The atmosphere in the branch of Alpha Bank in central Athens is calm and businesslike. Below the quiet murmur of the tellers, there is little to suggest that Greece is facing a banking disaster that could force it out of the euro.
But teller Costas Alafouzos says a steady stream of customers have been taking out their money as expectations have grown that Greece could be facing a turning point after a crisis that has lasted more than five years.
"You don't see it, there are no lines, but it's happening. There has been a rise in withdrawals, mostly in cash this last week," he said.
As the standoff between the government of leftist Prime Minister Alexis Tsipras and its creditors in the European Union and International Monetary Fund has deepened, there have been growing warnings of an "accident" that could force Greece out of the euro.
If the pace of withdrawals continues, Greece may have to introduce capital controls, limiting the amount people can take out of their bank accounts and bringing into plain sight the prospect of an exit from the euro that would ravage savings.
"It's very possible that this thing we hope to avoid will occur. Of course, if it happens, the next step is chaos and catastrophe," said economist Ioannis Simaresis, 55, as he lined up to take money out of a cash machine.
For months, Greek banks have relied on emergency infusions of central bank funds to stay afloat, but with more than 4 billion euros taken out of the system this week, reserves are shrinking fast.
If the withdrawals continue, a credit system that has been hollowed out during years of recession could reach the point of no return.
The starkest warning came Thursday from ECB Executive Board member Benoit Coeure, who told eurozone finance ministers that he was not sure if the banks would be able to open Monday, according to participants at the meeting.
A crisis meeting of the ECB Governing Council on Friday decided to increase the amount of emergency finding available to the banks — but not by enough to keep the system going for long if no political solution to the crisis is agreed upon.
With corporate and household deposit outflows totaling more than 30 billion euros between October and April, balances are at their lowest level in more than a decade, paradoxically leaving the economy awash with cash.
Bank notes in circulation, part of what economists call the M0 money supply indicator, rose to 43.5 billion euros in April from just over 30 billion in November — showing that about a quarter of what Greece's economy produces annually is floating around in the form of physical currency.
Cash levels that high underscore how far the banks' role as the heart of the economy, pumping finance to households and businesses, has been weakened during the crisis.
For months, Greek banks have been in slowdown mode as lending has dried up while the government has wrangled over a new package of funding from its lenders that it needs to stave off default.
The huge load of bad and doubtful loans the banks are saddled with has limited their ability to extend credit to an economy that has fallen back into recession, while a gradual return of deposits seen toward the end of last year has reversed and interbank access has frozen again.

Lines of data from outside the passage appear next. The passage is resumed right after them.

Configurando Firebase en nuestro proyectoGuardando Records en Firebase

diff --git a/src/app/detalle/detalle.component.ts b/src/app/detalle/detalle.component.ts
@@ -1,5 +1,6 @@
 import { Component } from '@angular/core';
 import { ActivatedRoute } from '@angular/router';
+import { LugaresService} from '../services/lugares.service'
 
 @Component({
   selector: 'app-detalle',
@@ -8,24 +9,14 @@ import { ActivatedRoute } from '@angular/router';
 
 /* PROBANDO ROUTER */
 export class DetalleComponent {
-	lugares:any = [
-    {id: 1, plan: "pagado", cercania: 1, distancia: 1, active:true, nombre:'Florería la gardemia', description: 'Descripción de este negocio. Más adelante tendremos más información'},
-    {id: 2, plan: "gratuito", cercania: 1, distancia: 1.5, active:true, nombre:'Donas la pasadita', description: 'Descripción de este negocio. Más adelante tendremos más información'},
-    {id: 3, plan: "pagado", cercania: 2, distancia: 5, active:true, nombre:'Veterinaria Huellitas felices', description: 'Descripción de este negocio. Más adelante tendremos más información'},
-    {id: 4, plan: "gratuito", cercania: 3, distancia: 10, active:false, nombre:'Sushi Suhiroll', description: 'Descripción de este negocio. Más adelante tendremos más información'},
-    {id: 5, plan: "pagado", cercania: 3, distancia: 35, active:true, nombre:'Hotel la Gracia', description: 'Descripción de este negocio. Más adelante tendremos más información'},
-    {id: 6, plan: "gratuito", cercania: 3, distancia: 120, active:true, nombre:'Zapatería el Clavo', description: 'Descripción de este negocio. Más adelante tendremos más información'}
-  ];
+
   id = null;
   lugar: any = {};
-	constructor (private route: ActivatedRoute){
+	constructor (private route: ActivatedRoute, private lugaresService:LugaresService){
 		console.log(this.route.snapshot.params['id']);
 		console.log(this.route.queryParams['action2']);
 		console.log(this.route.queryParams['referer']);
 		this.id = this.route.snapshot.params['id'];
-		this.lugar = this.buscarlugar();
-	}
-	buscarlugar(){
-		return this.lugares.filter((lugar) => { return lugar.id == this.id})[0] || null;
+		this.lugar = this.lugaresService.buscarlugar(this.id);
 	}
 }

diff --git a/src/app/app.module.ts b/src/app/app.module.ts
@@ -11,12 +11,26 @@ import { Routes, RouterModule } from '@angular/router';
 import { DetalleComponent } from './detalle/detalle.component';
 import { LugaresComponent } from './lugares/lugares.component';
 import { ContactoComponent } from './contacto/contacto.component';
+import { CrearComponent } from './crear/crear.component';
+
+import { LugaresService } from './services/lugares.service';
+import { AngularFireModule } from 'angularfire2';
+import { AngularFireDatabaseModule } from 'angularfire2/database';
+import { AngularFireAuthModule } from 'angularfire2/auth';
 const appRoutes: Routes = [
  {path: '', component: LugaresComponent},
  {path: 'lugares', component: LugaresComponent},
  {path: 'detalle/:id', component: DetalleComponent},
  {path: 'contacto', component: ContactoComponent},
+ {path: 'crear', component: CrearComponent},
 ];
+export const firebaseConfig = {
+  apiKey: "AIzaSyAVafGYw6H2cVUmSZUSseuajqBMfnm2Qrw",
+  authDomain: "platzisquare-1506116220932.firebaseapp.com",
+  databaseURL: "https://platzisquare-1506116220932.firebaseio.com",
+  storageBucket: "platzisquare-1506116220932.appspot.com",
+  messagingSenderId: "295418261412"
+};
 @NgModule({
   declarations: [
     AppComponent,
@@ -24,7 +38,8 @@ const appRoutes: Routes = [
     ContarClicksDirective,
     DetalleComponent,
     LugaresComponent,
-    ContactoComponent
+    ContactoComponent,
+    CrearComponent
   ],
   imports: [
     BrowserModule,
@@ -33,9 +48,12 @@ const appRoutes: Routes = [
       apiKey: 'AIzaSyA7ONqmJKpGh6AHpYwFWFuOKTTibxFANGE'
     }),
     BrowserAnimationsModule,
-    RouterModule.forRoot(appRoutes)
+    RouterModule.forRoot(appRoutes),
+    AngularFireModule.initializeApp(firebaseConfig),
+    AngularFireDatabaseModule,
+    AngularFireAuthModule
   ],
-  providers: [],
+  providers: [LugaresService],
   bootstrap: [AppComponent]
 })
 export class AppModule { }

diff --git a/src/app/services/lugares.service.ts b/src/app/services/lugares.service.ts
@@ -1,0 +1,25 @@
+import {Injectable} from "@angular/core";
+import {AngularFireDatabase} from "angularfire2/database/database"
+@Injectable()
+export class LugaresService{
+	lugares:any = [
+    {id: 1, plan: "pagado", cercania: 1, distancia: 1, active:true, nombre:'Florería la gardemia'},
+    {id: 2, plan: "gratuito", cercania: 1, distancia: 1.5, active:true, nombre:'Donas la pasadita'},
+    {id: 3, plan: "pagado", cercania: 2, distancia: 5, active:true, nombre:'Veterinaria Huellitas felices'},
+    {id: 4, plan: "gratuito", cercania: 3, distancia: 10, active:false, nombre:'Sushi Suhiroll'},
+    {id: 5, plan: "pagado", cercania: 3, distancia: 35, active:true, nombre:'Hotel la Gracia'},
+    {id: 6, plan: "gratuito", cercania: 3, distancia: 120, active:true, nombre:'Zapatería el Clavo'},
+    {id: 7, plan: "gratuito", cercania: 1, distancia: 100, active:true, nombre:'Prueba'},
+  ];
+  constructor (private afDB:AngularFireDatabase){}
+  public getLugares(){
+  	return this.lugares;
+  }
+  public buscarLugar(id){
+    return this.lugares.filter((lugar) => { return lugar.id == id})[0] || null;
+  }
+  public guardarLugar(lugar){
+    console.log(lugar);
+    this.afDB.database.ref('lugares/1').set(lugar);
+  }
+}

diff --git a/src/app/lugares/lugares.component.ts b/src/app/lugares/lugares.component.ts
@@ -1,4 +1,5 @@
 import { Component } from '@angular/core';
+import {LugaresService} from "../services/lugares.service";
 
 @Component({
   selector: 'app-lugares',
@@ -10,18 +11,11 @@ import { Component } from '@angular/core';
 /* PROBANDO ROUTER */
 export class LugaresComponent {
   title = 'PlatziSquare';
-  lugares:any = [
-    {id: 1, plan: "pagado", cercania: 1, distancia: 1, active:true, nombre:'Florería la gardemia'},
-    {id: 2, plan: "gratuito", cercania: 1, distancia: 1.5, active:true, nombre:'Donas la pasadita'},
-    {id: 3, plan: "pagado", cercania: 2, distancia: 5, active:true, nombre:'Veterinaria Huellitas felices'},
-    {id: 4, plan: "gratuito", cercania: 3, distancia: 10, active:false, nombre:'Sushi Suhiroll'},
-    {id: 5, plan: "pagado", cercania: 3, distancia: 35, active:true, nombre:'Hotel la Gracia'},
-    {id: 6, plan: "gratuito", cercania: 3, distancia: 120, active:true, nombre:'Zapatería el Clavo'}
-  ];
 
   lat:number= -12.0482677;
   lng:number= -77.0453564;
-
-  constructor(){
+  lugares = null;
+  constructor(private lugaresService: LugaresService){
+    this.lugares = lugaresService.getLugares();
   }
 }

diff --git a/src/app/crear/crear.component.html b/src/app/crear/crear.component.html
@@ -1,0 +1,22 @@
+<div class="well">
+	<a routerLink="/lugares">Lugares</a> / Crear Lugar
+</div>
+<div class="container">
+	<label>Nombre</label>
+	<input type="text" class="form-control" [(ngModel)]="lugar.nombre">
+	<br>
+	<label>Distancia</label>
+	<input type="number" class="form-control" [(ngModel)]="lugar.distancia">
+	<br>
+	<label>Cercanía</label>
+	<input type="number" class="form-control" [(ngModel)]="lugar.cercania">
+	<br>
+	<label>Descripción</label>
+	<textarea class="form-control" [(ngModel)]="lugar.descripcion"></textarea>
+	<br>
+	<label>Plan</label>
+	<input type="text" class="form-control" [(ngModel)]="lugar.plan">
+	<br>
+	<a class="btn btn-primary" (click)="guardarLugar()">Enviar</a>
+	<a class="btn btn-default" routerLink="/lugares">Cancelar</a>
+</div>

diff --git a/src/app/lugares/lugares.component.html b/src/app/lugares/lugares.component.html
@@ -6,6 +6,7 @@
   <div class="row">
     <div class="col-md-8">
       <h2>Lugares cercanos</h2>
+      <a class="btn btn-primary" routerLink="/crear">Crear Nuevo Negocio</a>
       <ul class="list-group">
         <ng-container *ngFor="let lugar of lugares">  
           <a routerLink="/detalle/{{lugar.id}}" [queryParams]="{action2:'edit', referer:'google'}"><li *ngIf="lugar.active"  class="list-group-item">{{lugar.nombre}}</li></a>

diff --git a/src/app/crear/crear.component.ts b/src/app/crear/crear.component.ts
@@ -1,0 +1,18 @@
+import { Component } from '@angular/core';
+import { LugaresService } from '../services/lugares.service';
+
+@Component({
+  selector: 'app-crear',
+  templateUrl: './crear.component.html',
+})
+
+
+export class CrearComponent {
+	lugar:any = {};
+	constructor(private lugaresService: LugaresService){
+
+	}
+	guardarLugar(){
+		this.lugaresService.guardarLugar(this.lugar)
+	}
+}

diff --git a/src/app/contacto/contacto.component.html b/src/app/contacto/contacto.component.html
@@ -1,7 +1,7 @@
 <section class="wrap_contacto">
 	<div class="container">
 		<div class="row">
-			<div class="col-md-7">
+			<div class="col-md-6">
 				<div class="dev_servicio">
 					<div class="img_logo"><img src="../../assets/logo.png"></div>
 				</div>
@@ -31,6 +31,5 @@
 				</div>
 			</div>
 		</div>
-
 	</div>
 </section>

"A large part of our operational energy is devoted to containment, dealing with liquidity pressures and problem loans," said a banker who spoke on condition of anonymity because he is not authorized to speak to the press.
Greece's retailers association says about 95 percent of businesses' applications for loans are being rejected by commercial banks. Many small and medium-sized firms have stopped even asking banks for credit.
With interest rates at rock-bottom levels and an economy in deflation for more than two years, the only reason to keep money in the bank is security and convenience.
"The potential upside, if the situation normalizes, is that people will bring this money back to the banks. This will improve deposit balances. They will not want to keep holding it in cash," said another banker.
That reflects the steps that many Greeks have already taken to ensure their cash is not trapped in the bank, following a previous banking scare in 2012, when Greece came close to leaving the euro and savers took fright.
As a result, there is none of the panic seen, for instance, when Britain's Northern Rock bank ran into trouble in 2007, with long lines of worried and angry depositors queueing up outside its branches.
The richest Greeks are believed to have taken the bulk of their fortunes abroad long ago, but even small savers have made their preparations.
"Personally, I have already taken precautionary measures," said Daphne Alexiou, a 66-year-old pensioner, who was withdrawing just a small amount of cash ahead of the weekend.
(1 euro = $1.1313)